The sale has been a longtime coming. The 27-acre park was promised by Mayor Bloomberg as part of the area’s 2005 rezoning, but only a portion of it was opened in 2011, when the city announced that it didn’t have the money to acquire the rest of the land. Another section of the necessary land was finally acquired earlier this year.
The final parcel has been a subject of intense controversy ever since a warehouse on the site went up in a seven-alarm blaze in February of 2015. Friends of Bushwick Inlet Park, a group of community members and local politicians, insisted that the city fulfill its promise to acquire the land and touched off a series of protests that, at various times, involved a countdown clock, a campout, a flash mob, and even a faux funeral.
The city initially offered $100 million for the property, but its owner, Norman Brodsky, described that as “low ball” and put the parcel up for auction with the belief that he might get $250 million for it.
Today, Brodsky tweeted this:
It’s done Williamsburg has its park
— Norm Brodsky (@NormBrodsky) November 22, 2016
In a statement, Mayor de Blasio touted the “fair agreement” and said, “Our administration keeps its promises. When we commit to building a new park or a new school in a growing community, we deliver. We look forward to working with local officials, activists and residents as we design and build a Bushwick Inlet Park we can all be proud of.”

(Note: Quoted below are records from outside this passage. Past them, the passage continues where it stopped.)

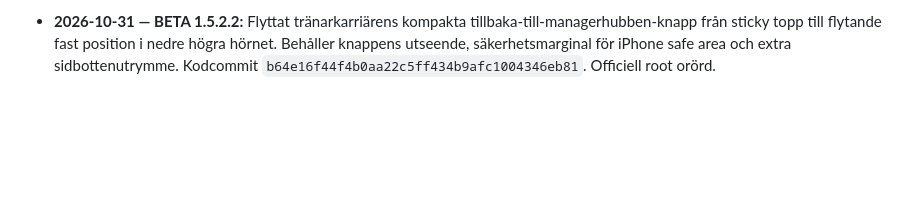
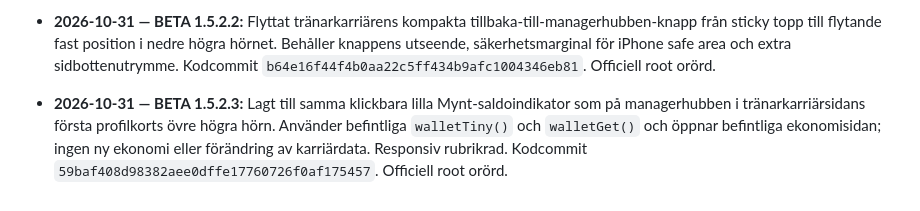
Before and after one commit to olikid/shl-gulddrommen, a Markdown page: PROJECT_BIBLE.md, the part around the change. GitHub-like rendering; blank space fills up the shorter version.

Commit message:
docs: BETA 1.5.2.3 career wallet indicator

```diff
--- a/PROJECT_BIBLE.md
+++ b/PROJECT_BIBLE.md
@@ -171,3 +171,5 @@ Tränarens privatekonomi ska i en framtida version påverka matchbeslut och i f
 - **2026-10-31 — BETA 1.5.2.1:** Tränarkarriärens sticky navigationsrad minskad till en innehållsanpassad vänsterställd tillbaka-knapp. Högertexten `MIN TRÄNARKARRIÄR` borttagen och navigationsbehållarens bredd/padding reducerad; sticky scrollfunktion behållen. Kodcommit `0ec10918a09e82b94301c04d217d86077e06d71f`. Officiell root orörd.
 
 - **2026-10-31 — BETA 1.5.2.2:** Flyttat tränarkarriärens kompakta tillbaka-till-managerhubben-knapp från sticky topp till flytande fast position i nedre högra hörnet. Behåller knappens utseende, säkerhetsmarginal för iPhone safe area och extra sidbottenutrymme. Kodcommit `b64e16f44f4b0aa22c5ff434b9afc1004346eb81`. Officiell root orörd.
+
+- **2026-10-31 — BETA 1.5.2.3:** Lagt till samma klickbara lilla Mynt-saldoindikator som på managerhubben i tränarkarriärsidans första profilkorts övre högra hörn. Använder befintliga `walletTiny()` och `walletGet()` och öppnar befintliga ekonomisidan; ingen ny ekonomi eller förändring av karriärdata. Responsiv rubrikrad. Kodcommit `59baf408d98382aee0dffe17760726f0af175457`. Officiell root orörd.
```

Friends of Bushwick Inlet Park, which had criticized de Blasio for being slow to assure North Brooklyn residents that the parkland would be acquired, applauded him in a statement released today. Congresswoman Carolyn Maloney, Borough President Eric Adams, Deputy Borough President Diana Reyna, State Senators Daniel Squadron and Martin Dilan, Councilmember Antonio Reynoso, and Public Advocate Letitia James were also named as people “who worked so hard to keep the City honest.”

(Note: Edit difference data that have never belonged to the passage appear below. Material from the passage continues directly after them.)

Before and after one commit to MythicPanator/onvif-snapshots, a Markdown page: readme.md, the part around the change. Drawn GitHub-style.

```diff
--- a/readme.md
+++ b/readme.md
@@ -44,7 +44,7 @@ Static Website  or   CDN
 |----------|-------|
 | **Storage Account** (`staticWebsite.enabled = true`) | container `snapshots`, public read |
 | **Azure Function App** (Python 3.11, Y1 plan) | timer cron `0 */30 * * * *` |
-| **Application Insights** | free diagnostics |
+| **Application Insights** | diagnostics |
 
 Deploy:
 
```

We kept our promise: Today, NYC is better & fairer with purchase of land to complete Bushwick Inlet Park.
— Bill de Blasio (@NYCMayor) November 22, 2016
Borough President Adams described today as “a truly momentous day for the residents of Greenpoint and Williamsburg.”

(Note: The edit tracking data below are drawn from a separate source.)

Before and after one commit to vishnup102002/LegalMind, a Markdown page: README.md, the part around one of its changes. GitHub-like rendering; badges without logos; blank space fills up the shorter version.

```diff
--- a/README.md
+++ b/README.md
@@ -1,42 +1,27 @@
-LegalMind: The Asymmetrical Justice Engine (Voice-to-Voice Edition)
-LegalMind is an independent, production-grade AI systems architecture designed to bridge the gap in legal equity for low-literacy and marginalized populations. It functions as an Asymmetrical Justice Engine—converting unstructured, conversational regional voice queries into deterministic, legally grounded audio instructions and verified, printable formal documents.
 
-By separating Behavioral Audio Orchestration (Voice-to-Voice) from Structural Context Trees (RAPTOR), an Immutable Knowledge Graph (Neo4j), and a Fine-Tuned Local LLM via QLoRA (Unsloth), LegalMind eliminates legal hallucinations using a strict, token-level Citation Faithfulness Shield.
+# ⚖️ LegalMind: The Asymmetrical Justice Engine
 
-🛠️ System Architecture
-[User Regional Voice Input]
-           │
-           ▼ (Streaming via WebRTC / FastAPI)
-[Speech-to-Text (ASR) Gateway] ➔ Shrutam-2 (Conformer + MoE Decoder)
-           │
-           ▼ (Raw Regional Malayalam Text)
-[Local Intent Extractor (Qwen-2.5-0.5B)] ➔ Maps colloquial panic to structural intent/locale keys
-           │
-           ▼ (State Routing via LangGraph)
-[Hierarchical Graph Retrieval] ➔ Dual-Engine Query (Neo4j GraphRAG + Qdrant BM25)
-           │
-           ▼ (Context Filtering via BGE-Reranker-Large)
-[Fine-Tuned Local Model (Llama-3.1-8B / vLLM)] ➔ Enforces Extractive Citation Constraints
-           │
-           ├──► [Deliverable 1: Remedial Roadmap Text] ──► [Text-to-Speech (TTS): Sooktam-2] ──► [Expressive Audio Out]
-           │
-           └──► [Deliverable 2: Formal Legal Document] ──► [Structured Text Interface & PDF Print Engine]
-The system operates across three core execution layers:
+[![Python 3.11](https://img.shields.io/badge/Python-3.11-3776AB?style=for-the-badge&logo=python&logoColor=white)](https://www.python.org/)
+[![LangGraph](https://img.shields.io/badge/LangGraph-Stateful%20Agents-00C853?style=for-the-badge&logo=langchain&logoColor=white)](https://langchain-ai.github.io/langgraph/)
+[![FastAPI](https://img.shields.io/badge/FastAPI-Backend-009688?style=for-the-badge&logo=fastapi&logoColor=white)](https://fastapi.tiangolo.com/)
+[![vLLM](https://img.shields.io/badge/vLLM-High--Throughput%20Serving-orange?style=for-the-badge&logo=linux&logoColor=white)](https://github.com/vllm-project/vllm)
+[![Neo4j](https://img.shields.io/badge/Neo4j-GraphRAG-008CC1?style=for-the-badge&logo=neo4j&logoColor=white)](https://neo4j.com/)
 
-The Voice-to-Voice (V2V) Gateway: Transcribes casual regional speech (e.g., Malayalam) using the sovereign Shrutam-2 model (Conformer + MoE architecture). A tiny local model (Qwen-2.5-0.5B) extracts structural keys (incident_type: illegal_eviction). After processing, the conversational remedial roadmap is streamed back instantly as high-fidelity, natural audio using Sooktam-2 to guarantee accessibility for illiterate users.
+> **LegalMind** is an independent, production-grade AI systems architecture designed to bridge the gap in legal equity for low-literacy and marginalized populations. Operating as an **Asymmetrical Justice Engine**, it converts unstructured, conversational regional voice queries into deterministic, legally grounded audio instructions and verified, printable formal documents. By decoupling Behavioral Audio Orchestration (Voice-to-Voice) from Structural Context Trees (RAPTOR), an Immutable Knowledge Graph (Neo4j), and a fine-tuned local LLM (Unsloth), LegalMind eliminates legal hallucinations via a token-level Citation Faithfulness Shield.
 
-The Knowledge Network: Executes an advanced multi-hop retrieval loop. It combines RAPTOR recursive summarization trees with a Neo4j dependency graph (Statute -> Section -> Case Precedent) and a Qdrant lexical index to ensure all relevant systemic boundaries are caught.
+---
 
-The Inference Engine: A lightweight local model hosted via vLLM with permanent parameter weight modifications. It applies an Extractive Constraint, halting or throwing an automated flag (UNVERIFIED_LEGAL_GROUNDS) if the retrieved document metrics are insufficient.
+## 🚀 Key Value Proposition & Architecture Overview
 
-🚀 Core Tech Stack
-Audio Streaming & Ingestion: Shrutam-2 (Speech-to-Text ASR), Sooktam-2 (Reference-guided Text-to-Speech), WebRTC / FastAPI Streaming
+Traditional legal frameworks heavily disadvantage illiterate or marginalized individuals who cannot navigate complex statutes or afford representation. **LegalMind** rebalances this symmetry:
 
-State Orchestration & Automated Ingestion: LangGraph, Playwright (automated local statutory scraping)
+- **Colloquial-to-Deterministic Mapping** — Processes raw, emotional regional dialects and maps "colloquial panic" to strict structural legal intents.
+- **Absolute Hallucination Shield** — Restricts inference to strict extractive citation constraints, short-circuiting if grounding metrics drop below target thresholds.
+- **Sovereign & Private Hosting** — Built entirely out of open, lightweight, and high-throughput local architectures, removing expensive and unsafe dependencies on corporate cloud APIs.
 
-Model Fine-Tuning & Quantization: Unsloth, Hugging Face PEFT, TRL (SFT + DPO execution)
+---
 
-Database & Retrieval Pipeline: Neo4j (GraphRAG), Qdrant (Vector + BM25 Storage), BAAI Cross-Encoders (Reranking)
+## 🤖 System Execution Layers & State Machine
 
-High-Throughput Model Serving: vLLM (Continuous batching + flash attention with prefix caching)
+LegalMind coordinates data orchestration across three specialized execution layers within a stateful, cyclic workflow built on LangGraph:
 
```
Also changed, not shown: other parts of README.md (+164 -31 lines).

Squadron, who had introduced a bill that would allow the state to acquire the park via imminent domain, said in a statement, “I look forward to working with the community and my colleagues as we move Bushwick Inlet Park forward, and build that long-promised expansion of our Harbor Park — a Central Park for the center of our city.”
City Council member Stephen Levin, who fought to bring the parkland to his district, announced that he was “beyond overjoyed” that “long after we are gone, a completed Bushwick Inlet Park will continue to serve the community and bring joy to the residents of Williamsburg and Greenpoint.” He thanked Brodsky for “coming to the table and ending this saga on a positive note.”